> Provided records:
══════
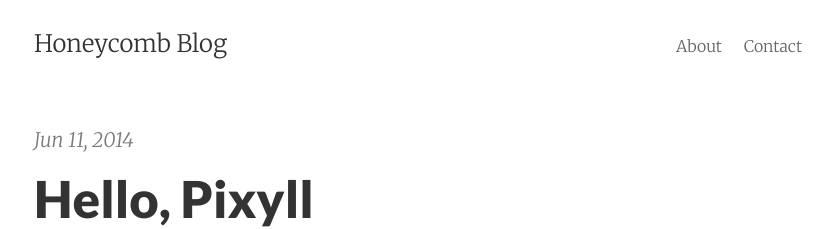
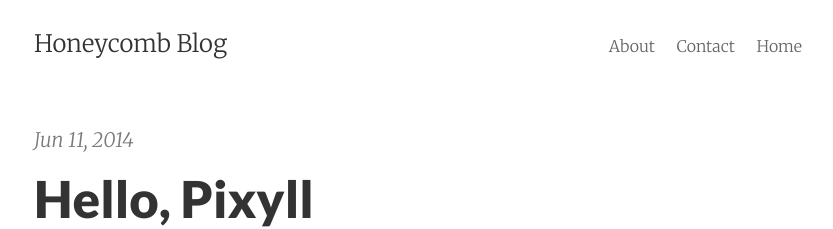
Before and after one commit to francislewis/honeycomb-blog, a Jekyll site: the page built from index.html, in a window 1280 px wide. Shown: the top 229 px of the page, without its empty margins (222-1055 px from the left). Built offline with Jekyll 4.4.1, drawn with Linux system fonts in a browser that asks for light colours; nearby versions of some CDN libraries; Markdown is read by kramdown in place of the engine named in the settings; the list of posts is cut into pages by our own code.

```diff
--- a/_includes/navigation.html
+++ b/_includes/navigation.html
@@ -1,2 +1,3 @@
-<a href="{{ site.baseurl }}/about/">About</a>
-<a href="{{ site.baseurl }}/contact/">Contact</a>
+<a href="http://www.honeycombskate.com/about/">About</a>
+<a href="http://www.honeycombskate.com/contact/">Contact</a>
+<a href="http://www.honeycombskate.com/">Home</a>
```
══════
> Task prompt: Retype all entries exactly, without the images.

> Result of the task:
Before and after one commit to francislewis/honeycomb-blog, a Jekyll site: the page built from index.html, in a window 1280 px wide. Shown: the top 229 px of the page, without its empty margins (222-1055 px from the left). Built offline with Jekyll 4.4.1, drawn with Linux system fonts in a browser that asks for light colours; nearby versions of some CDN libraries; Markdown is read by kramdown in place of the engine named in the settings; the list of posts is cut into pages by our own code.

```diff
--- a/_includes/navigation.html
+++ b/_includes/navigation.html
@@ -1,2 +1,3 @@
-<a href="{{ site.baseurl }}/about/">About</a>
-<a href="{{ site.baseurl }}/contact/">Contact</a>
+<a href="http://www.honeycombskate.com/about/">About</a>
+<a href="http://www.honeycombskate.com/contact/">Contact</a>
+<a href="http://www.honeycombskate.com/">Home</a>
```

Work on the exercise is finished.